  4. Free, publicly-accessible full text available December 16, 2022
  5. Abstract Superconductivity is among the most fascinating and well-studied quantum states of matter. Despite over 100 years of research, a detailed understanding of how features of the normal-state electronic structure determine superconducting properties has remained elusive. For instance, the ability to deterministically enhance the superconducting transition temperature by design, rather than by serendipity, has been a long sought-after goal in condensed matter physics and materials science, but achieving this objective may require new tools, techniques and approaches. Here, we report the transmutation of a normal metal into a superconductor through the application of epitaxial strain. We demonstrate that synthesizing RuOmore »2 thin films on (110)-oriented TiO 2 substrates enhances the density of states near the Fermi level, which stabilizes superconductivity under strain, and suggests that a promising strategy to create new transition-metal superconductors is to apply judiciously chosen anisotropic strains that redistribute carriers within the low-energy manifold of d orbitals.« less
    Free, publicly-accessible full text available December 1, 2022
  6. Bartoli, A ; Fusiello, A (Ed.)
    We propose an improved discriminative model prediction method for robust long-term tracking based on a pre-trained short-term tracker.
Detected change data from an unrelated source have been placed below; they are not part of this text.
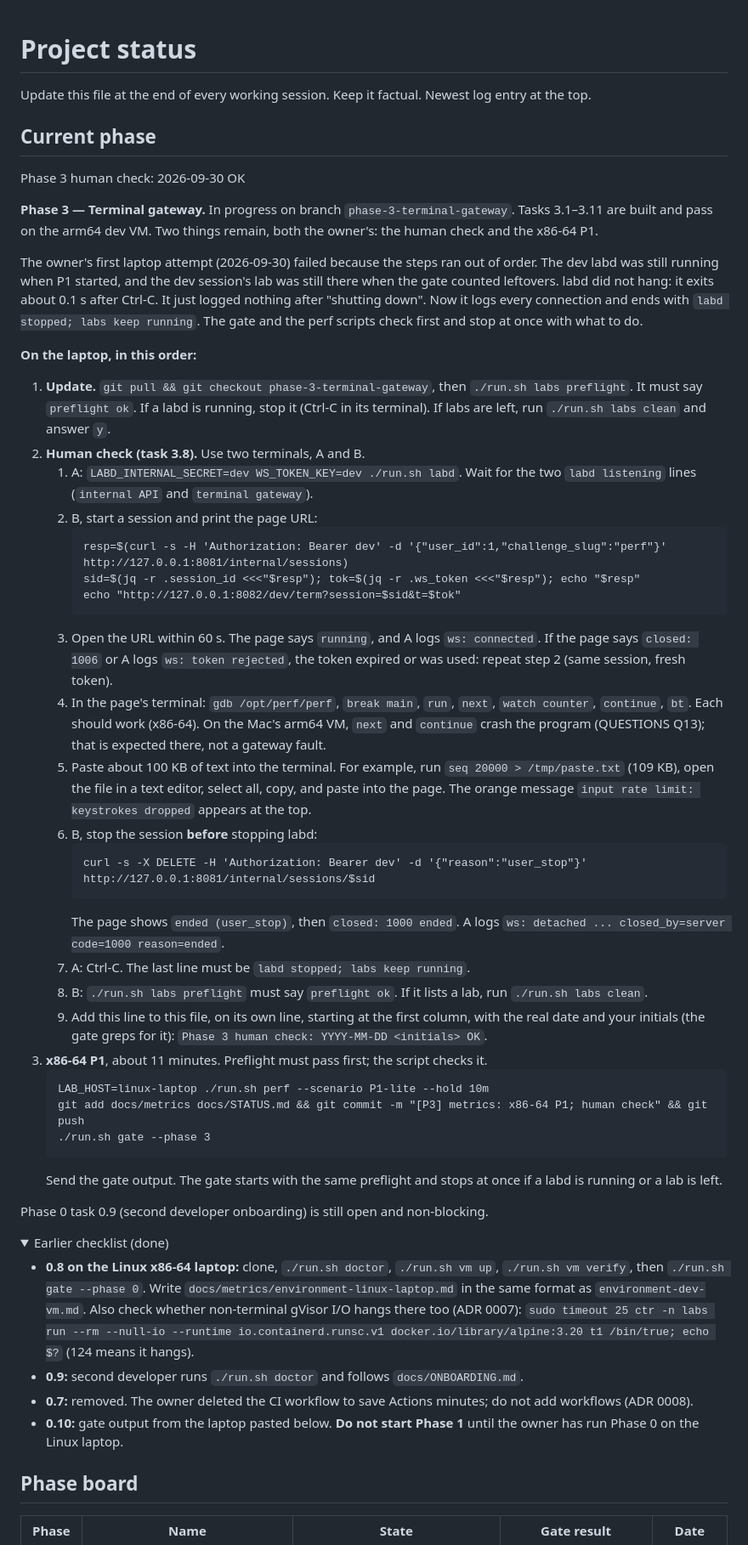
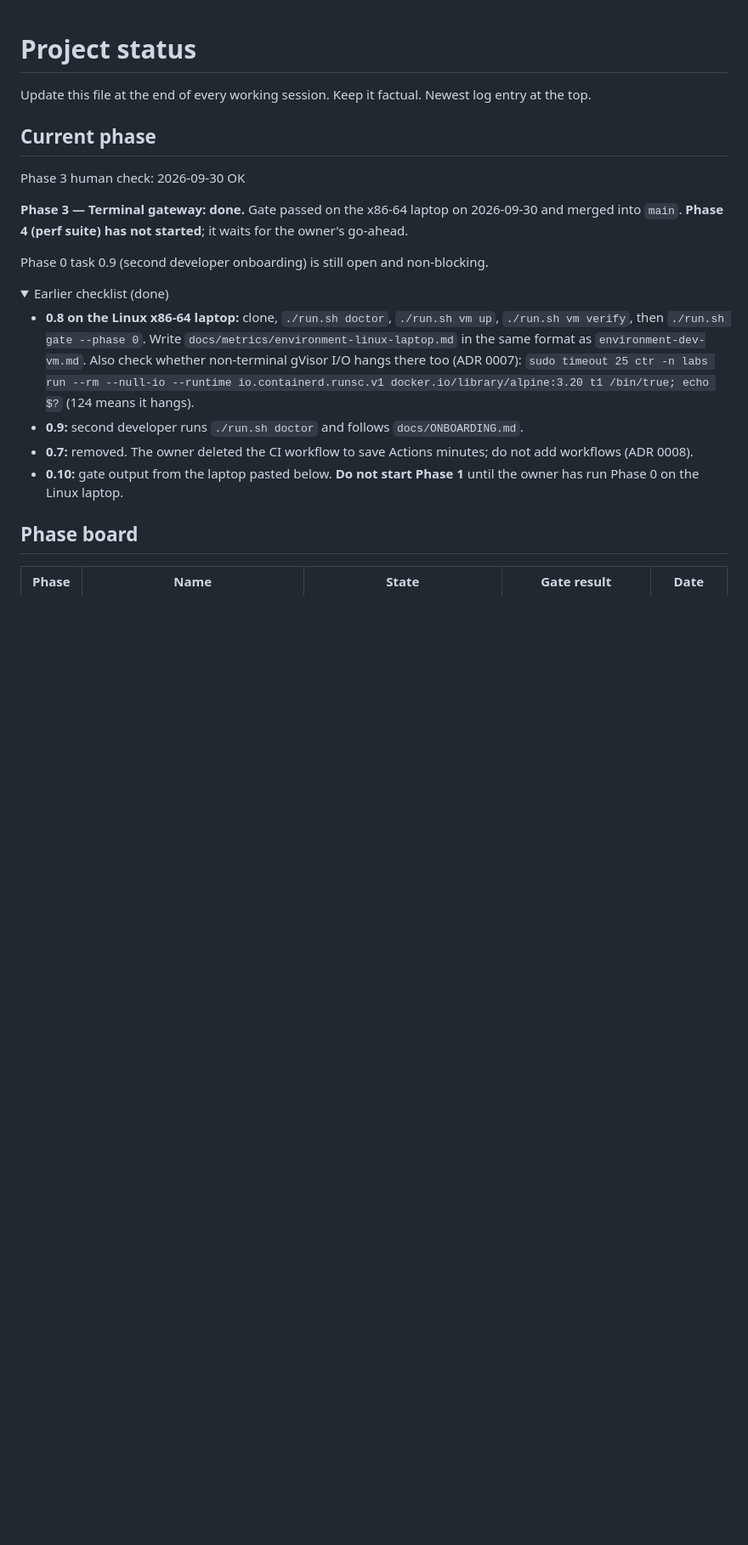
Before and after one commit to 0xNiel/gdb-challenge-labs, a Markdown page: docs/STATUS.md, the part around one of its changes. Shown at 85% size. Rendered like a GitHub page; folded sections open; blank space fills up the shorter version.

````diff
--- a/docs/STATUS.md
+++ b/docs/STATUS.md
@@ -6,39 +6,7 @@ Update this file at the end of every working session. Keep it factual. Newest lo
 
 Phase 3 human check: 2026-09-30 <OG> OK
 
-**Phase 3 — Terminal gateway.** In progress on branch `phase-3-terminal-gateway`. Tasks 3.1–3.11 are built and pass on the arm64 dev VM. Two things remain, both the owner's: the human check and the x86-64 P1.
-
-The owner's first laptop attempt (2026-09-30) failed because the steps ran out of order. The dev labd was still running when P1 started, and the dev session's lab was still there when the gate counted leftovers. labd did not hang: it exits about 0.1 s after Ctrl-C. It just logged nothing after "shutting down". Now it logs every connection and ends with `labd stopped; labs keep running`. The gate and the perf scripts check first and stop at once with what to do.
-
-**On the laptop, in this order:**
-
-1. **Update.** `git pull && git checkout phase-3-terminal-gateway`, then `./run.sh labs preflight`. It must say `preflight ok`. If a labd is running, stop it (Ctrl-C in its terminal). If labs are left, run `./run.sh labs clean` and answer `y`.
-2. **Human check (task 3.8).** Use two terminals, A and B.
-   1. A: `LABD_INTERNAL_SECRET=dev WS_TOKEN_KEY=dev ./run.sh labd`. Wait for the two `labd listening` lines (`internal API` and `terminal gateway`).
-   2. B, start a session and print the page URL:
-      ```
-      resp=$(curl -s -H 'Authorization: Bearer dev' -d '{"user_id":1,"challenge_slug":"perf"}' http://127.0.0.1:8081/internal/sessions)
-      sid=$(jq -r .session_id <<<"$resp"); tok=$(jq -r .ws_token <<<"$resp"); echo "$resp"
-      echo "http://127.0.0.1:8082/dev/term?session=$sid&t=$tok"
-      ```
-   3. Open the URL within 60 s. The page says `running`, and A logs `ws: connected`. If the page says `closed: 1006` or A logs `ws: token rejected`, the token expired or was used: repeat step 2 (same session, fresh token).
-   4. In the page's terminal: `gdb /opt/perf/perf`, `break main`, `run`, `next`, `watch counter`, `continue`, `bt`. Each should work (x86-64). On the Mac's arm64 VM, `next` and `continue` crash the program (QUESTIONS Q13); that is expected there, not a gateway fault.
-   5. Paste about 100 KB of text into the terminal. For example, run `seq 20000 > /tmp/paste.txt` (109 KB), open the file in a text editor, select all, copy, and paste into the page. The orange message `input rate limit: keystrokes dropped` appears at the top.
-   6. B, stop the session **before** stopping labd:
-      ```
-      curl -s -X DELETE -H 'Authorization: Bearer dev' -d '{"reason":"user_stop"}' http://127.0.0.1:8081/internal/sessions/$sid
-      ```
-      The page shows `ended (user_stop)`, then `closed: 1000 ended`. A logs `ws: detached ... closed_by=server code=1000 reason=ended`.
-   7. A: Ctrl-C. The last line must be `labd stopped; labs keep running`.
-   8. B: `./run.sh labs preflight` must say `preflight ok`. If it lists a lab, run `./run.sh labs clean`.
-   9. Add this line to this file, on its own line, starting at the first column, with the real date and your initials (the gate greps for it): `Phase 3 human check: YYYY-MM-DD <initials> OK`.
-3. **x86-64 P1**, about 11 minutes. Preflight must pass first; the script checks it.
-   ```
-   LAB_HOST=linux-laptop ./run.sh perf --scenario P1-lite --hold 10m
-   git add docs/metrics docs/STATUS.md && git commit -m "[P3] metrics: x86-64 P1; human check" && git push
-   ./run.sh gate --phase 3
-   ```
-   Send the gate output. The gate starts with the same preflight and stops at once if a labd is running or a lab is left.
+**Phase 3 — Terminal gateway: done.** Gate passed on the x86-64 laptop on 2026-09-30 and merged into `main`. **Phase 4 (perf suite) has not started**; it waits for the owner's go-ahead.
 
 Phase 0 task 0.9 (second developer onboarding) is still open and non-blocking.
 
````
Also changed, not shown: other parts of docs/STATUS.md (+30 -2 lines), docs/metrics/capacity.md (+5 -3 lines).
The baseline pre-trained short-term tracker is SuperDiMP which combines the bounding-box regressor of PrDiMP with the standard DiMP classifier. Our tracker RLT-DiMP improves SuperDiMP in the follow- ing three aspects: (1) Uncertainty reduction using random erasing: To make our model robust, we exploit an agreement from multiple im- ages after erasing random small rectangular areas as a certainty. And then, we correct the tracking state of our model accordingly. (2) Ran- dom search with spatio-temporal constraints: we propose a robust ran- dommore »search method with a score penalty applied to prevent the prob- lem of sudden detection at a distance. (3) Background augmentation for more discriminative feature learning: We augment various backgrounds that are not included in the search area to train a more robust model in the background clutter. In experiments on the VOT-LT2020 bench- mark dataset, the proposed method achieves comparable performance to the state-of-the-art long-term trackers. The source code is available at:« less
  7. Aliasing refers to the phenomenon that high frequency signals degenerate into com- pletely different ones after sampling. It arises as a problem in the context of deep learning as downsampling layers are widely adopted in deep architectures to reduce parameters and computation. The standard solution is to apply a low-pass filter (e.g., Gaussian blur) before downsampling [37]. However, it can be suboptimal to apply the same filter across the entire content, as the frequency of feature maps can vary across both spatial locations and feature channels. To tackle this, we propose an adaptive content-aware low-pass filtering layer, which predicts separatemore »filter weights for each spatial location and chan- nel group of the input feature maps. We investigate the effectiveness and generalization of the proposed method across multiple tasks including ImageNet classification, COCO instance segmentation, and Cityscapes semantic segmentation. Qualitative and quanti- tative results demonstrate that our approach effectively adapts to the different feature frequencies to avoid aliasing while preserving useful information for recognition. Code is available at« less